Exercise directions:
Output every record verbatim, and omit each picture.

----------

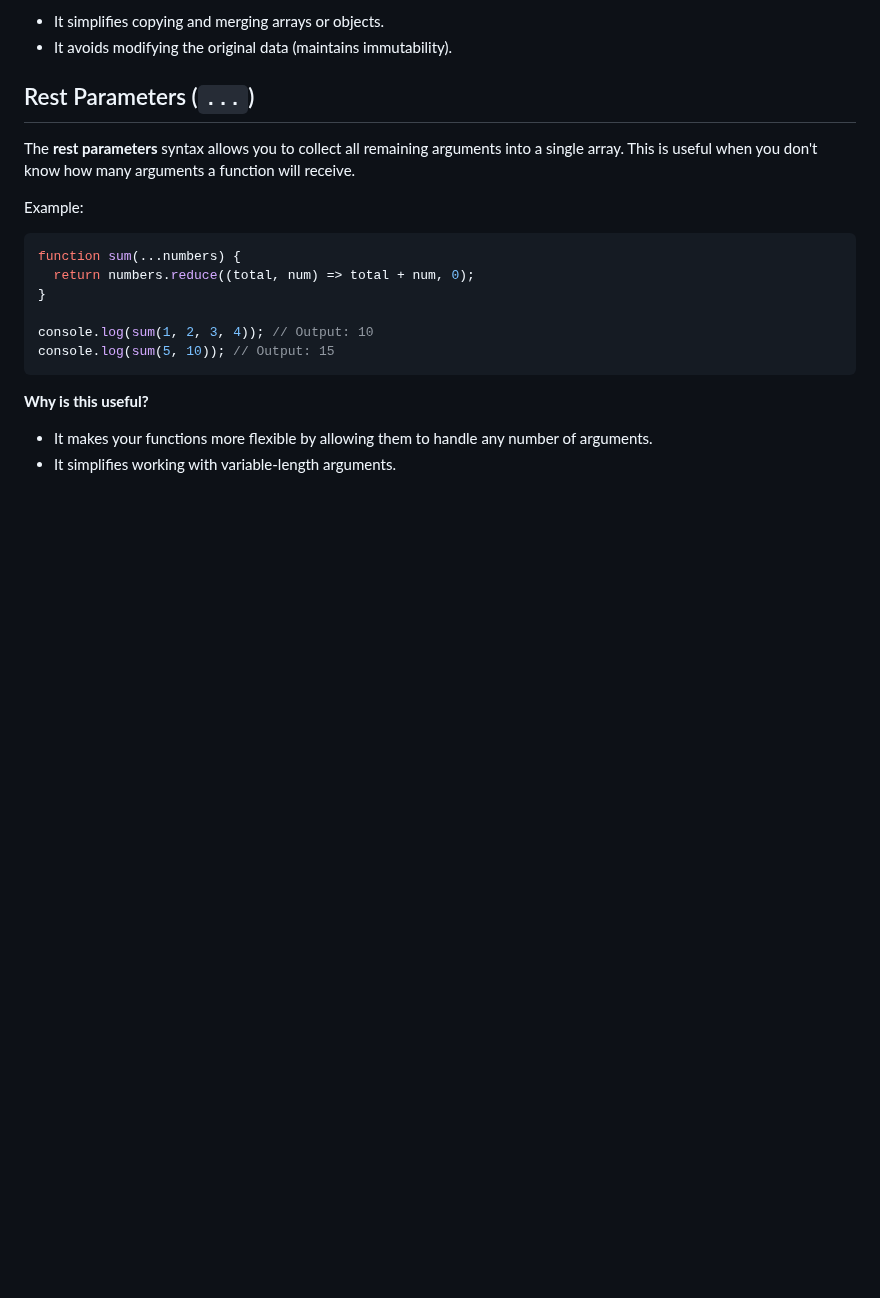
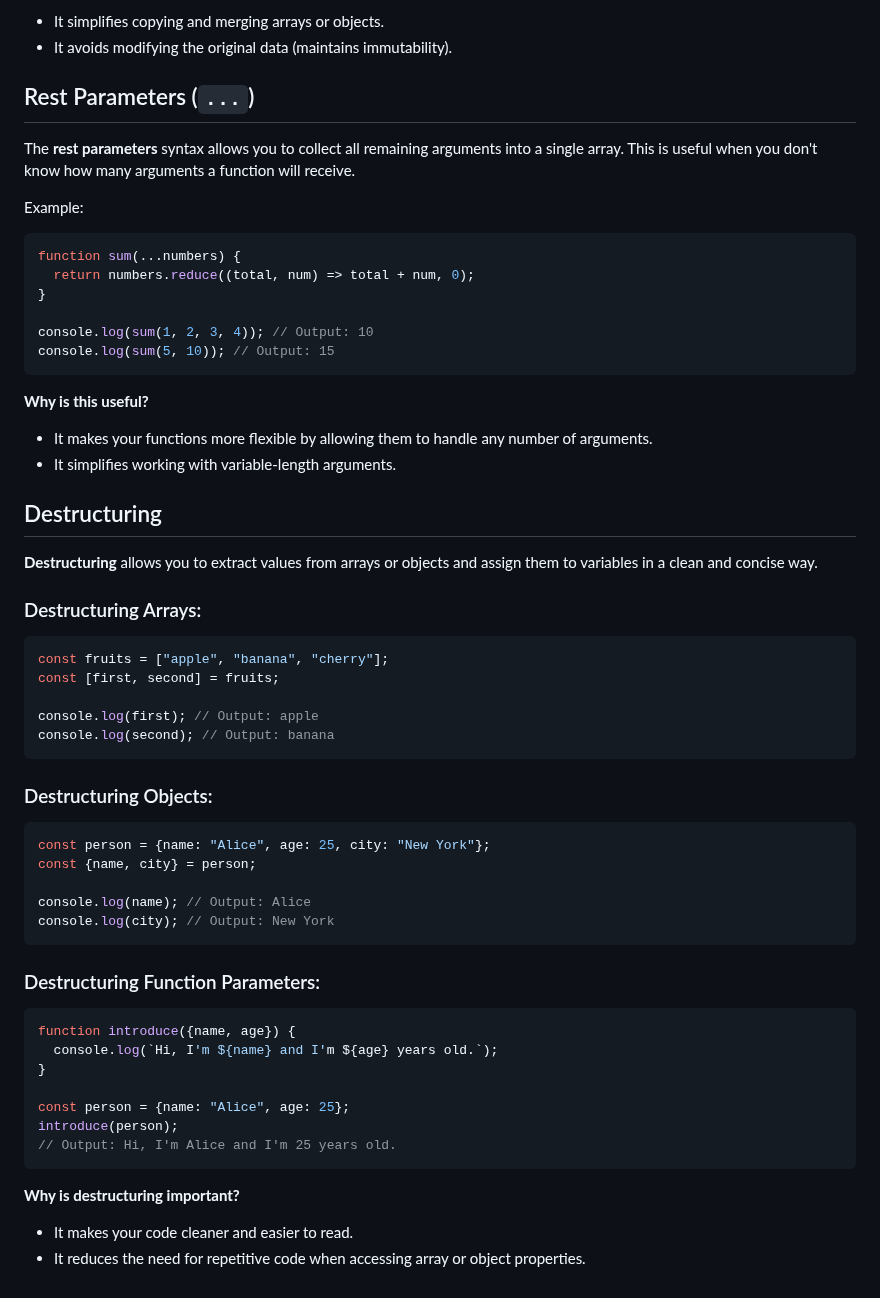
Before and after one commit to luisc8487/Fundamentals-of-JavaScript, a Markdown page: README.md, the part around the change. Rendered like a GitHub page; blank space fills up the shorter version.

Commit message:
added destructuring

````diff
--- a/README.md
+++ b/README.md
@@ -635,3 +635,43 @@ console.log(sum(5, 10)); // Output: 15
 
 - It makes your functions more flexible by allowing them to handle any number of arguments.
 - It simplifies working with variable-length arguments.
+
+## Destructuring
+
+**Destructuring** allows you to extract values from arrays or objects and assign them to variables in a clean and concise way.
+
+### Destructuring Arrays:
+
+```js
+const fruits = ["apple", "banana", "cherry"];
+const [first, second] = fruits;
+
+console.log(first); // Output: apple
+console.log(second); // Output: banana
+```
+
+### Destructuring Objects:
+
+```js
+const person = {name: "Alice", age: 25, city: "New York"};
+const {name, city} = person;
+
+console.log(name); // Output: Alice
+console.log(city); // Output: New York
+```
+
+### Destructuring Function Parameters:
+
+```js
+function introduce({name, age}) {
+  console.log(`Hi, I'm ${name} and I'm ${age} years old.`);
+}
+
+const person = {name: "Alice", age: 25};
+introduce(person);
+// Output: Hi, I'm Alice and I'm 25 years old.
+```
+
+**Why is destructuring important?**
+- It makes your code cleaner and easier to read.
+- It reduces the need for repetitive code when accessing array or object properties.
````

----------

Answer section:
Before and after one commit to luisc8487/Fundamentals-of-JavaScript, a Markdown page: README.md, the part around the change. Rendered like a GitHub page; blank space fills up the shorter version.

Commit message:
added destructuring

````diff
--- a/README.md
+++ b/README.md
@@ -635,3 +635,43 @@ console.log(sum(5, 10)); // Output: 15
 
 - It makes your functions more flexible by allowing them to handle any number of arguments.
 - It simplifies working with variable-length arguments.
+
+## Destructuring
+
+**Destructuring** allows you to extract values from arrays or objects and assign them to variables in a clean and concise way.
+
+### Destructuring Arrays:
+
+```js
+const fruits = ["apple", "banana", "cherry"];
+const [first, second] = fruits;
+
+console.log(first); // Output: apple
+console.log(second); // Output: banana
+```
+
+### Destructuring Objects:
+
+```js
+const person = {name: "Alice", age: 25, city: "New York"};
+const {name, city} = person;
+
+console.log(name); // Output: Alice
+console.log(city); // Output: New York
+```
+
+### Destructuring Function Parameters:
+
+```js
+function introduce({name, age}) {
+  console.log(`Hi, I'm ${name} and I'm ${age} years old.`);
+}
+
+const person = {name: "Alice", age: 25};
+introduce(person);
+// Output: Hi, I'm Alice and I'm 25 years old.
+```
+
+**Why is destructuring important?**
+- It makes your code cleaner and easier to read.
+- It reduces the need for repetitive code when accessing array or object properties.
````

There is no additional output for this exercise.